Perks will always fluctuate as you job hop as employers are very likely to share a different view on what is best for their employees. Perks are usually a good indication if a company genuinely care about your well-being or vice versa, e.g. the duration of fully paid sick leaves, or parental leave policy. You should also always consider this to be part of your remuneration package.
|Holidays||Critical||24-25 are very common in the industry. Some companies will offer unlimited holidays but at the manager’s discretion. I personally would avoid those or get a pre-agreed number.|
I would also avoid companies pegging this to the duration of your tenure. e.g. 23 first year, 24 after at the end of the second year
|Sick Leave Policy||Critical||This is usually an indication of how well an employer looks after their employee.

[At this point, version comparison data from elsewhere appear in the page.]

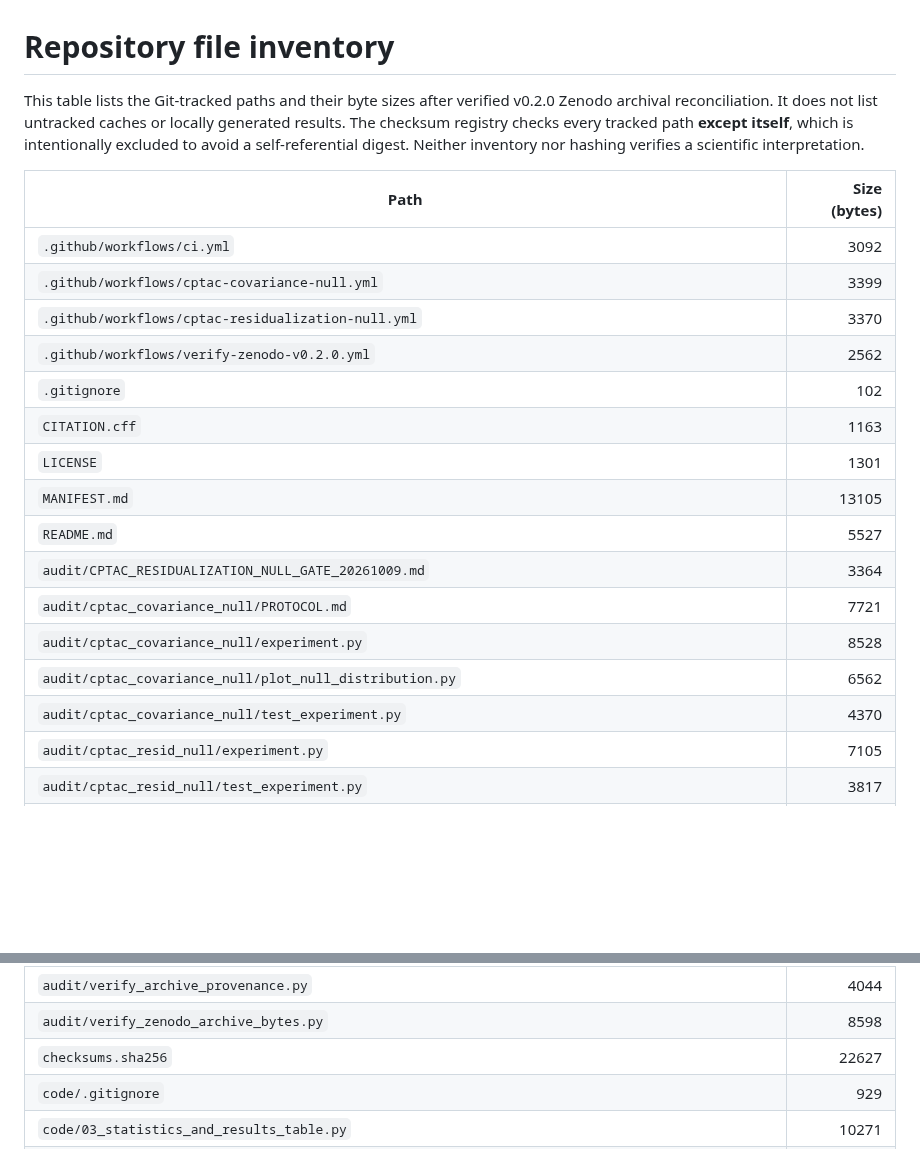
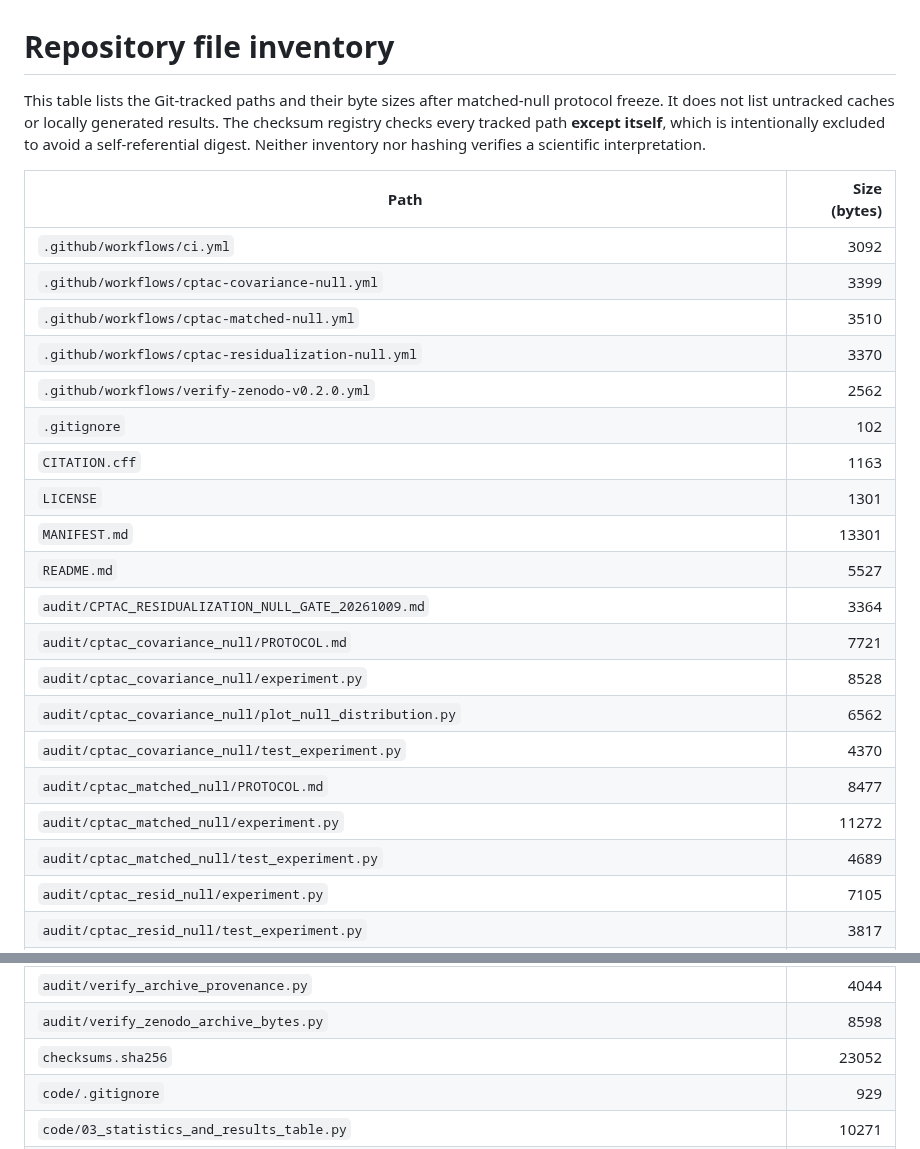
Before and after one commit to smaniches/pca-topology-crossdomain-replication, a Markdown page: MANIFEST.md, 2 parts joined by grey strips. Drawn GitHub-style; blank space fills up the shorter version.

Commit message:
integrity: inventory matched CPTAC null protocol, computation and synthetic tests

```diff
--- a/MANIFEST.md
+++ b/MANIFEST.md
@@ -1,23 +1,27 @@
 # Repository file inventory
 
-This table lists the Git-tracked paths and their byte sizes after verified v0.2.0 Zenodo archival reconciliation. It does not list untracked caches or locally generated results. The checksum registry checks every tracked path **except itself**, which is intentionally excluded to avoid a self-referential digest. Neither inventory nor hashing verifies a scientific interpretation.
+This table lists the Git-tracked paths and their byte sizes after matched-null protocol freeze. It does not list untracked caches or locally generated results. The checksum registry checks every tracked path **except itself**, which is intentionally excluded to avoid a self-referential digest. Neither inventory nor hashing verifies a scientific interpretation.
 
 | Path | Size (bytes) |
 | --- | ---: |
 | `.github/workflows/ci.yml` | 3092 |
 | `.github/workflows/cptac-covariance-null.yml` | 3399 |
+| `.github/workflows/cptac-matched-null.yml` | 3510 |
 | `.github/workflows/cptac-residualization-null.yml` | 3370 |
 | `.github/workflows/verify-zenodo-v0.2.0.yml` | 2562 |
 | `.gitignore` | 102 |
 | `CITATION.cff` | 1163 |
 | `LICENSE` | 1301 |
-| `MANIFEST.md` | 13105 |
+| `MANIFEST.md` | 13301 |
 | `README.md` | 5527 |
 | `audit/CPTAC_RESIDUALIZATION_NULL_GATE_20261009.md` | 3364 |
 | `audit/cptac_covariance_null/PROTOCOL.md` | 7721 |
 | `audit/cptac_covariance_null/experiment.py` | 8528 |
 | `audit/cptac_covariance_null/plot_null_distribution.py` | 6562 |
 | `audit/cptac_covariance_null/test_experiment.py` | 4370 |
+| `audit/cptac_matched_null/PROTOCOL.md` | 8477 |
+| `audit/cptac_matched_null/experiment.py` | 11272 |
+| `audit/cptac_matched_null/test_experiment.py` | 4689 |
 | `audit/cptac_resid_null/experiment.py` | 7105 |
 | `audit/cptac_resid_null/test_experiment.py` | 3817 |
 | `audit/gse146889_clean_lineage/EXECUTION_WORKFLOW.yml` | 8895 |
@@ -44,7 +48,7 @@ This table lists the Git-tracked paths and their byte sizes after verified v0.2.
 | `audit/probe_zenodo_v0.2.0.py` | 6902 |
 | `audit/verify_archive_provenance.py` | 4044 |
 | `audit/verify_zenodo_archive_bytes.py` | 8598 |
-| `checksums.sha256` | 22627 |
+| `checksums.sha256` | 23052 |
 | `code/.gitignore` | 929 |
 | `code/03_statistics_and_results_table.py` | 10271 |
 | `code/04a_figure_persistence_diagrams.py` | 5807 |
```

You should aim for a minimum of 4 weeks in total per annum. I have come across a range of 1 week of full pay to 8 weeks of pay.|
< 5% is considered low
= 6-8% is considered medium
> 10% is high
The highest I have come across is 5.5% and it’s considered low
|Additional Holidays||Nice to have||This has become more common as Employers focus on work-life balance. Some company offers an additional festive holiday|
– Birthday off
– Festive holiday
– Well-being day
|Health insurance||Nice to have||Some employers will only offer this perk if explicitly enquired as this is a BIK with tax implications. The highest cover an employer could opt for is “Medical History Disregard” (MHD) level of cover.|
|Dental Insurance||Nice to have|
|Bonus||Important||It’s important to bare in mind; £50,000 + 10% potential bonus is not the same as £55,000. |
The highest bonus I have come across is 12.5% (**VERIFY THIS)
|Company shares||Important||Depending on the size of the company and your seniority in the hierarchy|
|Buy, sell and carry over holidays||Basic||The rule of thumb is, sell or buy 3 days and carry over 5 days of holiday|
|Perkbox||Basic||A portal resembling voucher code websites. You are presented with cashback and a small discount for your day to day.|
I find it useful for it 2 free Nero coffee per month and discount cinema tickets.
|Cycle to work scheme||Basic|
|Learning Budget||Basic||This is advertised as part of the job ad £500 – £1,000. Do be careful as once you join this usually disappears or requires many hoops and loops with the managers.|
This usually includes the costs of attending conferences
|Professional Subscription||Basic||Some forms of Pluralsight or Udemy alike are fairly common and should be available to all developers|
|Beverages and Snacks||Basic|
|Travelling to other offices||Uncommon|
|Company-wide vacation||Uncommon||This is rare and usually only applicable to extremely high-growth or well-funded startups or SMEs|
|Misc activities||Personal Preference||Puppy day, yoga classes, team lunches|
|Product discount||Personal Preference|
|Volunteer day||Personal Preference|
If you would like to know my salary growth as a software engineer in the UK, do visit my ‘My Salary Growth as a Software Engineer in the UK‘